ENTRIES PROVIDED »
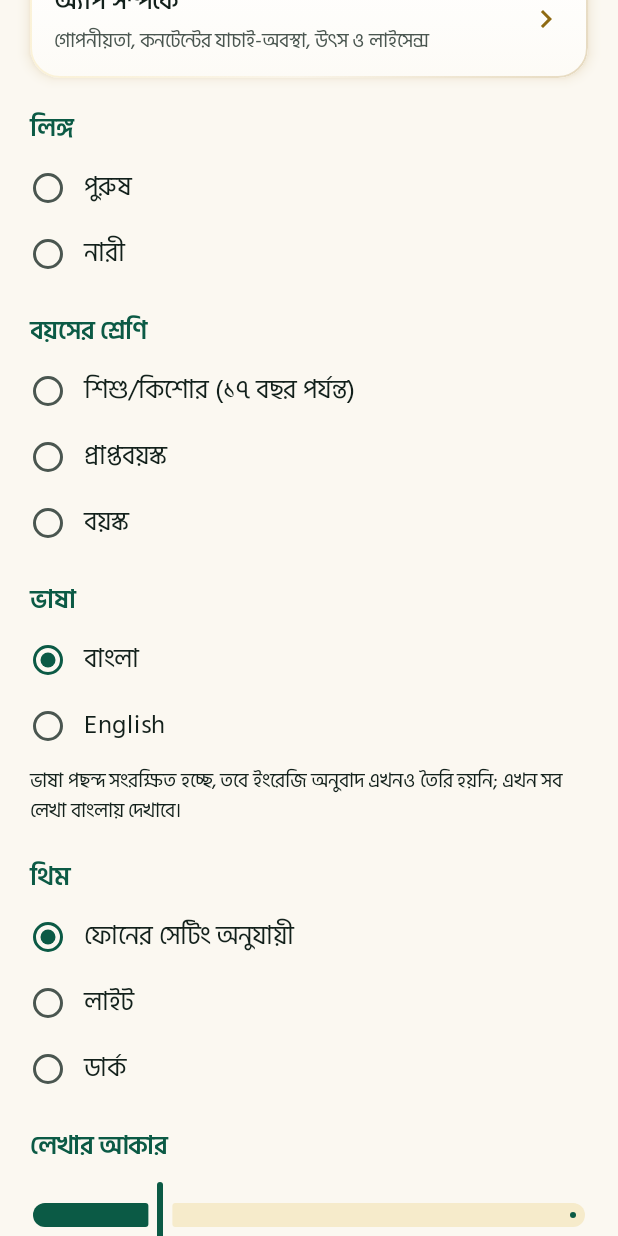
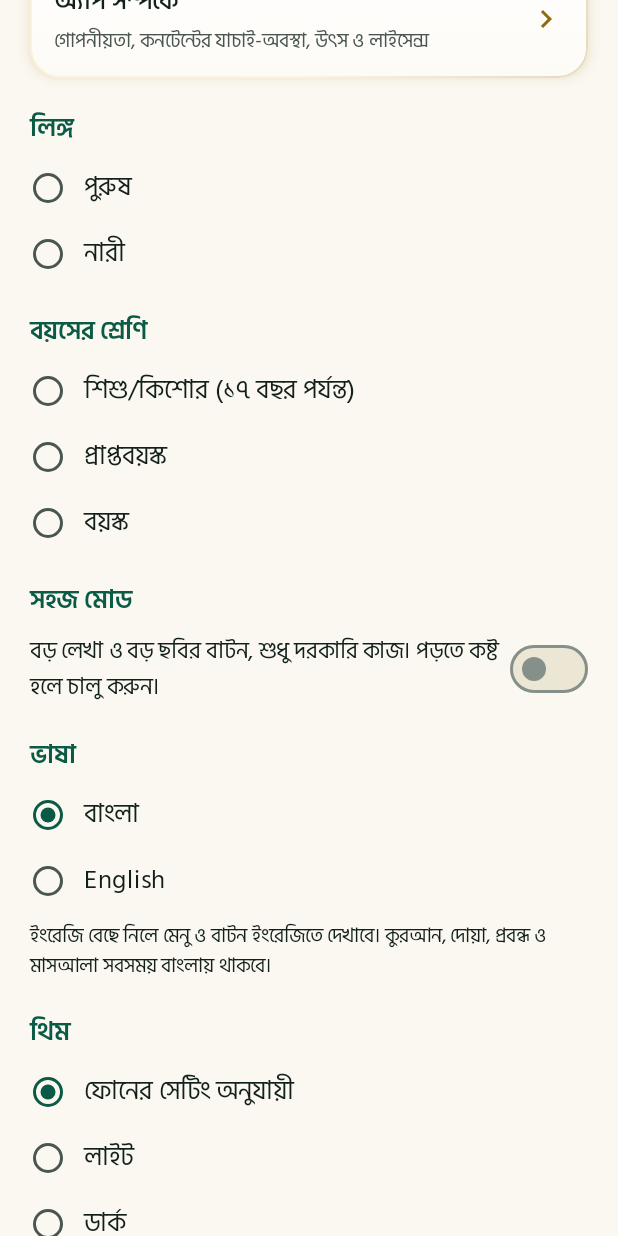
Before and after one commit to thetwinstarbd-byte/islam-shikhi, an Android app built with Jetpack Compose: the composable ProfileScreen shown on its own in the app's theme, scrolled down 576 dp, on a phone screen of 412 x 824 dp. Run offline under Robolectric (Android 15) with nearby library versions, the phone set to English and light mode, and no system bars.

Commit message:
সহজ মোড: বড় ছবির বাটন ও বড় লেখা; ভাষার লেখা সংশোধন
Co-Authored-By: Claude Sonnet 5.5 <noreply@anthropic.com>
Claude-Session: https://claude.ai/code/session_015zf4eGsfyCs4DrhW1uTTgM

```diff
--- a/app/src/main/java/com/islamshikhi/app/MainActivity.kt
+++ b/app/src/main/java/com/islamshikhi/app/MainActivity.kt
@@ -38,7 +38,7 @@ class MainActivity : ComponentActivity() {
 
             IslamShikhiTheme(
                 themeMode = profile?.themeMode ?: ThemeMode.SYSTEM,
-                fontScale = profile?.fontScale ?: 1.0f
+                fontScale = (profile?.fontScale ?: 1.0f).let { if (profile?.simpleMode == true) maxOf(it, 1.25f) else it }
             ) {
                 androidx.compose.runtime.CompositionLocalProvider(
                     com.islamshikhi.app.ui.i18n.LocalLang provides (profile?.language ?: com.islamshikhi.app.domain.model.AppLanguage.BANGLA)
--- a/app/src/main/java/com/islamshikhi/app/domain/model/UserProfile.kt
+++ b/app/src/main/java/com/islamshikhi/app/domain/model/UserProfile.kt
@@ -25,5 +25,7 @@ data class UserProfile(
     val interests: Set<LearningInterest> = emptySet(),
     val learningGoal: LearningGoal? = null,
     val themeMode: ThemeMode = ThemeMode.SYSTEM,
-    val fontScale: Float = 1.0f
+    val fontScale: Float = 1.0f,
+    /** সহজ মোড: বড় লেখা, বড় ছবির বাটন, শুধু দরকারি কাজ। কম শিক্ষিত বা বয়স্কদের জন্য। */
+    val simpleMode: Boolean = false
 )
--- a/app/src/main/java/com/islamshikhi/app/ui/i18n/Tr.kt
+++ b/app/src/main/java/com/islamshikhi/app/ui/i18n/Tr.kt
@@ -86,7 +86,8 @@ object EnglishDict {
         "দূরত্ব" to "Distance", "আরও পড়ুন" to "Further reading", "ফিকহের প্রশ্নোত্তর" to "Fiqh Q&A",
         "উৎস ও লাইসেন্স" to "Sources and licences", "আরবি টেক্সট" to "Arabic text", "বাংলা অনুবাদ ও টীকা" to "Bangla translation and notes",
         "আপনার পরিকল্পনা" to "Your plan", "সূরা যোগ করুন" to "Add a surah", "এই রমযানের সারাংশ" to "This Ramadan's summary", "তারাবীহ ট্র্যাকার" to "Taraweeh tracker",
-        "ইসলাম শিখি" to "Islam Shikhi", "কনটেন্ট" to "Content", "জেনে রাখুন" to "Good to know", "সীমাবদ্ধতা" to "Limitations", "মতভেদের বিষয়ে" to "On differences of opinion",
+        "ইসলাম শিখি" to "Islam Shikhi", "সব সেবা দেখুন" to "Show all services", "সহজ মোডে দেখুন (বড় বাটন)" to "Simple mode (big buttons)",
+        "সহজ মোড" to "Simple mode", "নামাজের সময়" to "Prayer times", "কুরআন পড়ুন" to "Read Quran", "শিখি" to "Learn", "প্রশ্ন-উত্তর" to "Questions & answers", "সময় কীভাবে চান?" to "How do you want the times?", "ডিফল্ট সময়" to "Default times", "আমার নিজের সময়" to "My own times", "কনটেন্ট" to "Content", "জেনে রাখুন" to "Good to know", "সীমাবদ্ধতা" to "Limitations", "মতভেদের বিষয়ে" to "On differences of opinion",
         "সব কিছু আপনার ফোনে" to "Everything stays on your phone", "প্রোগ্রামিং লাইব্রেরি" to "Programming libraries",
         "কুরআনের টেক্সট ও অনুবাদ" to "Quran text and translation", "হাদীসের আরবি টেক্সট" to "Hadith Arabic text",
         "আজকের ব্যক্তিগত লক্ষ্য" to "Today's personal goals", "আপনার নিজের জন্য" to "For yourself", "রিমাইন্ডার" to "Reminders",
--- a/app/src/main/java/com/islamshikhi/app/ui/profile/ProfileScreen.kt
+++ b/app/src/main/java/com/islamshikhi/app/ui/profile/ProfileScreen.kt
@@ -95,12 +95,26 @@ fun ProfileScreen(
             RadioRow(item.labelBn(), profile.ageGroup == item) { viewModel.setAgeGroup(item) }
         }
 
+        SectionTitle("সহজ মোড")
+        Row(
+            modifier = Modifier.fillMaxWidth(),
+            verticalAlignment = Alignment.CenterVertically,
+            horizontalArrangement = Arrangement.SpaceBetween
+        ) {
+            Text(
+                "বড় লেখা ও বড় ছবির বাটন, শুধু দরকারি কাজ। পড়তে কষ্ট হলে চালু করুন।",
+                modifier = Modifier.weight(1f),
+                style = MaterialTheme.typography.bodyMedium
+            )
+            Switch(checked = profile.simpleMode, onCheckedChange = viewModel::setSimpleMode)
+        }
+
         SectionTitle("ভাষা")
         AppLanguage.entries.forEach { item ->
             RadioRow(item.labelBn(), profile.language == item) { viewModel.setLanguage(item) }
         }
         Text(
-            "ভাষা পছন্দ সংরক্ষিত হচ্ছে, তবে ইংরেজি অনুবাদ এখনও তৈরি হয়নি; এখন সব লেখা বাংলায় দেখাবে।",
+            "ইংরেজি বেছে নিলে মেনু ও বাটন ইংরেজিতে দেখাবে। কুরআন, দোয়া, প্রবন্ধ ও মাসআলা সবসময় বাংলায় থাকবে।",
             style = MaterialTheme.typography.bodySmall
         )
 
--- a/app/src/main/java/com/islamshikhi/app/ui/profile/ProfileViewModel.kt
+++ b/app/src/main/java/com/islamshikhi/app/ui/profile/ProfileViewModel.kt
@@ -21,6 +21,7 @@ class ProfileViewModel(private val repository: ProfileRepository) : ViewModel()
     fun setNotifications(value: Boolean) =
         viewModelScope.launch { repository.setNotificationsEnabled(value) }
     fun setThemeMode(value: ThemeMode) = viewModelScope.launch { repository.setThemeMode(value) }
+    fun setSimpleMode(value: Boolean) = viewModelScope.launch { repository.setSimpleMode(value) }
     fun setFontScale(value: Float) = viewModelScope.launch { repository.setFontScale(value) }
 
     companion object {
```
Also changed, not shown: app/src/main/java/com/islamshikhi/app/data/profile/ProfileRepository.kt (+7 -1 lines), app/src/main/java/com/islamshikhi/app/ui/home/HomeScreen.kt (+55 -0 lines).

WHAT NEEDS TO BE DONE » Repeat the preceding records exactly but drop the images.

SOLUTION TO THE PROBLEM »
Before and after one commit to thetwinstarbd-byte/islam-shikhi, an Android app built with Jetpack Compose: the composable ProfileScreen shown on its own in the app's theme, scrolled down 576 dp, on a phone screen of 412 x 824 dp. Run offline under Robolectric (Android 15) with nearby library versions, the phone set to English and light mode, and no system bars.

Commit message:
সহজ মোড: বড় ছবির বাটন ও বড় লেখা; ভাষার লেখা সংশোধন
Co-Authored-By: Claude Sonnet 5.5 <noreply@anthropic.com>
Claude-Session: https://claude.ai/code/session_015zf4eGsfyCs4DrhW1uTTgM

```diff
--- a/app/src/main/java/com/islamshikhi/app/MainActivity.kt
+++ b/app/src/main/java/com/islamshikhi/app/MainActivity.kt
@@ -38,7 +38,7 @@ class MainActivity : ComponentActivity() {
 
             IslamShikhiTheme(
                 themeMode = profile?.themeMode ?: ThemeMode.SYSTEM,
-                fontScale = profile?.fontScale ?: 1.0f
+                fontScale = (profile?.fontScale ?: 1.0f).let { if (profile?.simpleMode == true) maxOf(it, 1.25f) else it }
             ) {
                 androidx.compose.runtime.CompositionLocalProvider(
                     com.islamshikhi.app.ui.i18n.LocalLang provides (profile?.language ?: com.islamshikhi.app.domain.model.AppLanguage.BANGLA)
--- a/app/src/main/java/com/islamshikhi/app/domain/model/UserProfile.kt
+++ b/app/src/main/java/com/islamshikhi/app/domain/model/UserProfile.kt
@@ -25,5 +25,7 @@ data class UserProfile(
     val interests: Set<LearningInterest> = emptySet(),
     val learningGoal: LearningGoal? = null,
     val themeMode: ThemeMode = ThemeMode.SYSTEM,
-    val fontScale: Float = 1.0f
+    val fontScale: Float = 1.0f,
+    /** সহজ মোড: বড় লেখা, বড় ছবির বাটন, শুধু দরকারি কাজ। কম শিক্ষিত বা বয়স্কদের জন্য। */
+    val simpleMode: Boolean = false
 )
--- a/app/src/main/java/com/islamshikhi/app/ui/i18n/Tr.kt
+++ b/app/src/main/java/com/islamshikhi/app/ui/i18n/Tr.kt
@@ -86,7 +86,8 @@ object EnglishDict {
         "দূরত্ব" to "Distance", "আরও পড়ুন" to "Further reading", "ফিকহের প্রশ্নোত্তর" to "Fiqh Q&A",
         "উৎস ও লাইসেন্স" to "Sources and licences", "আরবি টেক্সট" to "Arabic text", "বাংলা অনুবাদ ও টীকা" to "Bangla translation and notes",
         "আপনার পরিকল্পনা" to "Your plan", "সূরা যোগ করুন" to "Add a surah", "এই রমযানের সারাংশ" to "This Ramadan's summary", "তারাবীহ ট্র্যাকার" to "Taraweeh tracker",
-        "ইসলাম শিখি" to "Islam Shikhi", "কনটেন্ট" to "Content", "জেনে রাখুন" to "Good to know", "সীমাবদ্ধতা" to "Limitations", "মতভেদের বিষয়ে" to "On differences of opinion",
+        "ইসলাম শিখি" to "Islam Shikhi", "সব সেবা দেখুন" to "Show all services", "সহজ মোডে দেখুন (বড় বাটন)" to "Simple mode (big buttons)",
+        "সহজ মোড" to "Simple mode", "নামাজের সময়" to "Prayer times", "কুরআন পড়ুন" to "Read Quran", "শিখি" to "Learn", "প্রশ্ন-উত্তর" to "Questions & answers", "সময় কীভাবে চান?" to "How do you want the times?", "ডিফল্ট সময়" to "Default times", "আমার নিজের সময়" to "My own times", "কনটেন্ট" to "Content", "জেনে রাখুন" to "Good to know", "সীমাবদ্ধতা" to "Limitations", "মতভেদের বিষয়ে" to "On differences of opinion",
         "সব কিছু আপনার ফোনে" to "Everything stays on your phone", "প্রোগ্রামিং লাইব্রেরি" to "Programming libraries",
         "কুরআনের টেক্সট ও অনুবাদ" to "Quran text and translation", "হাদীসের আরবি টেক্সট" to "Hadith Arabic text",
         "আজকের ব্যক্তিগত লক্ষ্য" to "Today's personal goals", "আপনার নিজের জন্য" to "For yourself", "রিমাইন্ডার" to "Reminders",
--- a/app/src/main/java/com/islamshikhi/app/ui/profile/ProfileScreen.kt
+++ b/app/src/main/java/com/islamshikhi/app/ui/profile/ProfileScreen.kt
@@ -95,12 +95,26 @@ fun ProfileScreen(
             RadioRow(item.labelBn(), profile.ageGroup == item) { viewModel.setAgeGroup(item) }
         }
 
+        SectionTitle("সহজ মোড")
+        Row(
+            modifier = Modifier.fillMaxWidth(),
+            verticalAlignment = Alignment.CenterVertically,
+            horizontalArrangement = Arrangement.SpaceBetween
+        ) {
+            Text(
+                "বড় লেখা ও বড় ছবির বাটন, শুধু দরকারি কাজ। পড়তে কষ্ট হলে চালু করুন।",
+                modifier = Modifier.weight(1f),
+                style = MaterialTheme.typography.bodyMedium
+            )
+            Switch(checked = profile.simpleMode, onCheckedChange = viewModel::setSimpleMode)
+        }
+
         SectionTitle("ভাষা")
         AppLanguage.entries.forEach { item ->
             RadioRow(item.labelBn(), profile.language == item) { viewModel.setLanguage(item) }
         }
         Text(
-            "ভাষা পছন্দ সংরক্ষিত হচ্ছে, তবে ইংরেজি অনুবাদ এখনও তৈরি হয়নি; এখন সব লেখা বাংলায় দেখাবে।",
+            "ইংরেজি বেছে নিলে মেনু ও বাটন ইংরেজিতে দেখাবে। কুরআন, দোয়া, প্রবন্ধ ও মাসআলা সবসময় বাংলায় থাকবে।",
             style = MaterialTheme.typography.bodySmall
         )
 
--- a/app/src/main/java/com/islamshikhi/app/ui/profile/ProfileViewModel.kt
+++ b/app/src/main/java/com/islamshikhi/app/ui/profile/ProfileViewModel.kt
@@ -21,6 +21,7 @@ class ProfileViewModel(private val repository: ProfileRepository) : ViewModel()
     fun setNotifications(value: Boolean) =
         viewModelScope.launch { repository.setNotificationsEnabled(value) }
     fun setThemeMode(value: ThemeMode) = viewModelScope.launch { repository.setThemeMode(value) }
+    fun setSimpleMode(value: Boolean) = viewModelScope.launch { repository.setSimpleMode(value) }
     fun setFontScale(value: Float) = viewModelScope.launch { repository.setFontScale(value) }
 
     companion object {
```
Also changed, not shown: app/src/main/java/com/islamshikhi/app/data/profile/ProfileRepository.kt (+7 -1 lines), app/src/main/java/com/islamshikhi/app/ui/home/HomeScreen.kt (+55 -0 lines).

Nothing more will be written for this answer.